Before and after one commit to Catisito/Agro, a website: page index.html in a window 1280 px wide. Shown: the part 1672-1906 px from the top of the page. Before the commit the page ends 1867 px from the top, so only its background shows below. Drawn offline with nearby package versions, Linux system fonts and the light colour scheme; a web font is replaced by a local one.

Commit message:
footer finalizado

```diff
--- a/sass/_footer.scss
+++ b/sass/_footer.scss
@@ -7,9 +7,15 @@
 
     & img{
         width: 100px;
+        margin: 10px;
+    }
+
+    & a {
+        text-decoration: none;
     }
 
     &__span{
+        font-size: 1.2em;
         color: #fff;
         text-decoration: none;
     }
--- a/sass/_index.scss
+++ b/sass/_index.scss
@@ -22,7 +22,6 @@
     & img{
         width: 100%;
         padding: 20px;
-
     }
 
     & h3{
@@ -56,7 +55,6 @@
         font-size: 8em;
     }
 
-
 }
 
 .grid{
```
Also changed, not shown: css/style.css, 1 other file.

==

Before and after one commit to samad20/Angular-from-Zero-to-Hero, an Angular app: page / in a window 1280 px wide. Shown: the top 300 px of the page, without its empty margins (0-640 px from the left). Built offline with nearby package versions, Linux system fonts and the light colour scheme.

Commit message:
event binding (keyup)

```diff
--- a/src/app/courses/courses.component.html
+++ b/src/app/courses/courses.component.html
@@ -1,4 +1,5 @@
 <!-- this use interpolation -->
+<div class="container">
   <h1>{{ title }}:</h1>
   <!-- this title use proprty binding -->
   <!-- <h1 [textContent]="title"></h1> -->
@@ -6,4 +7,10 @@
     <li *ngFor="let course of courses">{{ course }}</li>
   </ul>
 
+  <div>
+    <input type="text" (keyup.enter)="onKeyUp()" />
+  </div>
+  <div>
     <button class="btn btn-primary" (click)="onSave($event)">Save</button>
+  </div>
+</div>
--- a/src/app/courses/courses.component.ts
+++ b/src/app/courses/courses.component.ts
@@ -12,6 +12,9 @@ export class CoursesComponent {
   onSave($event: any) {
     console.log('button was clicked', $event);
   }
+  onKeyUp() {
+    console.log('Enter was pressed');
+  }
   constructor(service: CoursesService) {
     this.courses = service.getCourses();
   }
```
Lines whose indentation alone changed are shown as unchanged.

==

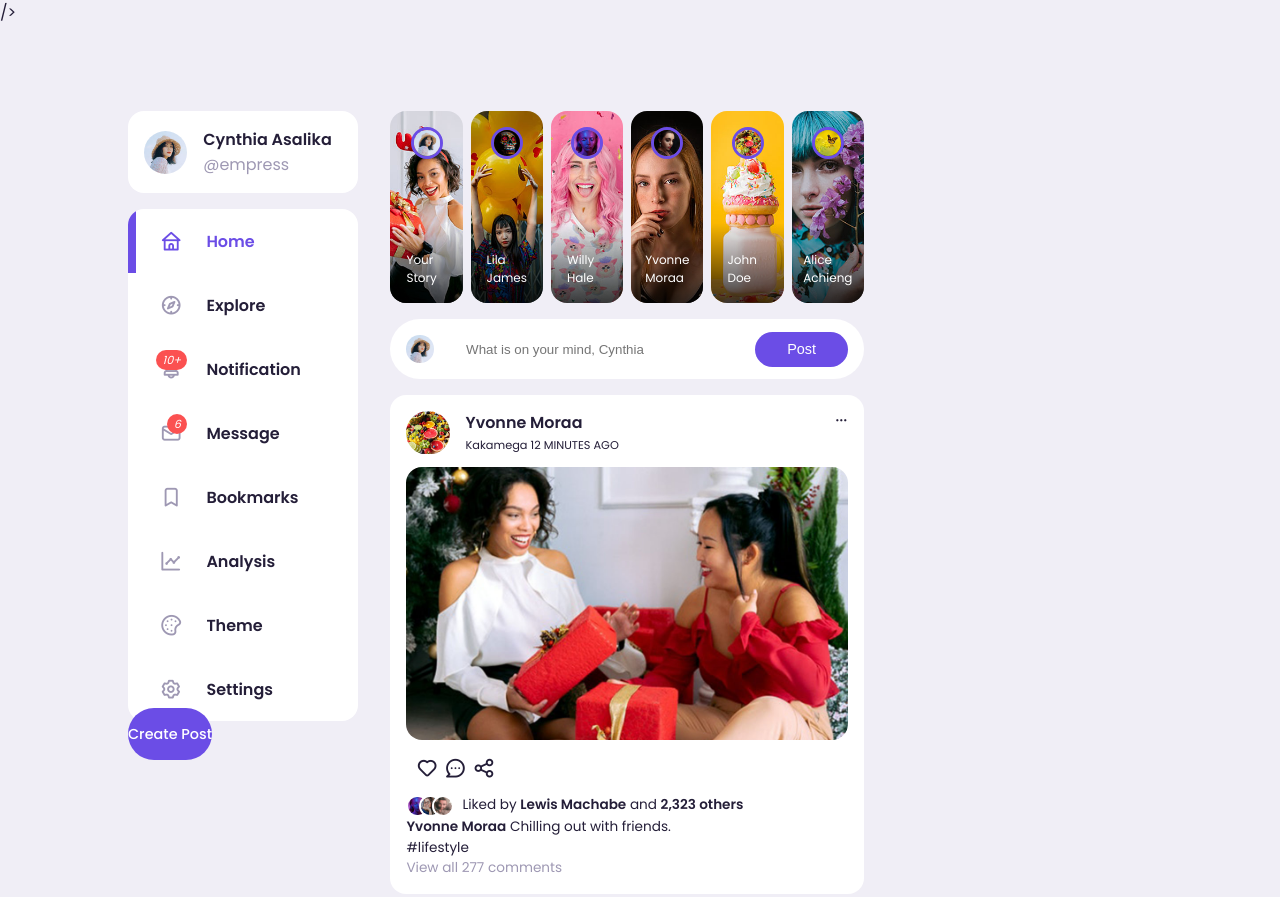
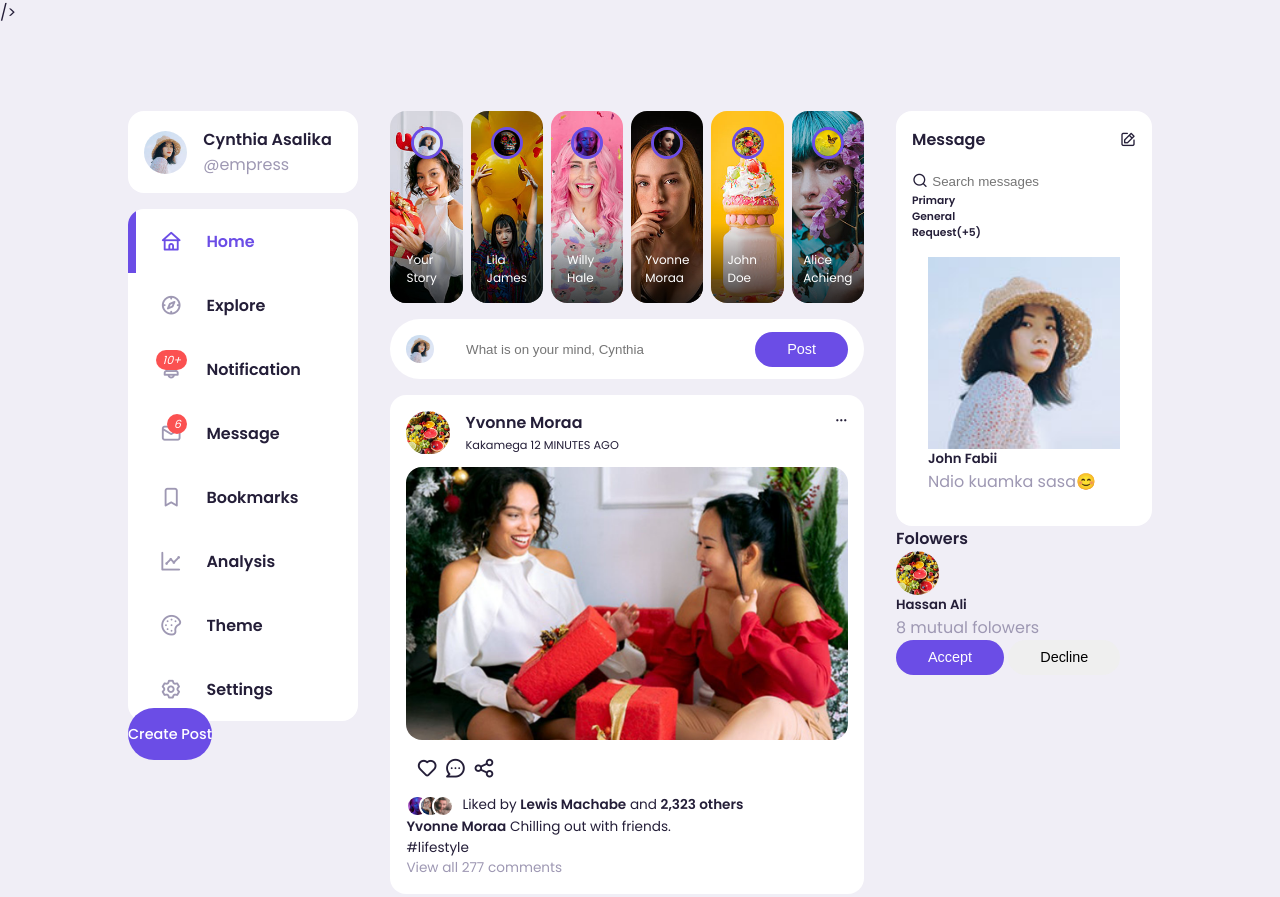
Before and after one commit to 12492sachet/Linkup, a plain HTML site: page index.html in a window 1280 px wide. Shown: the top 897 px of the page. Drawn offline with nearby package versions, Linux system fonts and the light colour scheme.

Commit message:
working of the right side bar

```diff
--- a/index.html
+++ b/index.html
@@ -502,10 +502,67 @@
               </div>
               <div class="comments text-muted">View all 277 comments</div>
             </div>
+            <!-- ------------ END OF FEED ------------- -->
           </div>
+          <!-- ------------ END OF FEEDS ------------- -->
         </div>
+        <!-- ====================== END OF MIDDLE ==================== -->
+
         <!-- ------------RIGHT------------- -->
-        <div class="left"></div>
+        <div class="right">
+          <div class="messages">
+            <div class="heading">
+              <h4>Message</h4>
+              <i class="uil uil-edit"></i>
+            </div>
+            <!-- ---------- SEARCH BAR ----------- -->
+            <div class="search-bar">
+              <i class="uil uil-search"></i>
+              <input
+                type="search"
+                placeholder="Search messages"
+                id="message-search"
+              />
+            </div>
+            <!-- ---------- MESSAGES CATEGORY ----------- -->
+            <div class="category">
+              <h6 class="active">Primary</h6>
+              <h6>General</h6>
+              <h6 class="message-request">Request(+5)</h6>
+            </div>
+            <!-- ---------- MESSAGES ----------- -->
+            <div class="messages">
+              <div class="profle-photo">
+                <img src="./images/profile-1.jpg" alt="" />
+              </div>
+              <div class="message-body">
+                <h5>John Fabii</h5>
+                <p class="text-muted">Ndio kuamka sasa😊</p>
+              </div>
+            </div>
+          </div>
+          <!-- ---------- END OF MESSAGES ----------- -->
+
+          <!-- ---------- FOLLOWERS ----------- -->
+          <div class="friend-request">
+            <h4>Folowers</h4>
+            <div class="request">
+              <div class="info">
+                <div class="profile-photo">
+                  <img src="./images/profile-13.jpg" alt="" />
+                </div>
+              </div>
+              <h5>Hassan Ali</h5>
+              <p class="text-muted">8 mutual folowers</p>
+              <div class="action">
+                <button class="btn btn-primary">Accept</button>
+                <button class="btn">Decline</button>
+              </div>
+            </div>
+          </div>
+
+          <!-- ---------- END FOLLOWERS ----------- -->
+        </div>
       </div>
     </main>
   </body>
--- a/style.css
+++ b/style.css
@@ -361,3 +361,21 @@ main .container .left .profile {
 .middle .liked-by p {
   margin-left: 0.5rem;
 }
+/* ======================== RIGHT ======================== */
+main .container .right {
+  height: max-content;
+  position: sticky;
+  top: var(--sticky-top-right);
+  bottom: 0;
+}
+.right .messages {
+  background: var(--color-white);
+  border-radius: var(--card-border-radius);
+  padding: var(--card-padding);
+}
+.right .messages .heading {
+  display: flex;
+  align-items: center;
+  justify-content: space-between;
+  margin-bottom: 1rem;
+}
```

> _Work order_
Scan the records for the word "container". Copy each line where it turns up.

> _Answer space_
+<div class="container">
@@ -361,3 +361,21 @@ main .container .left .profile {
+main .container .right {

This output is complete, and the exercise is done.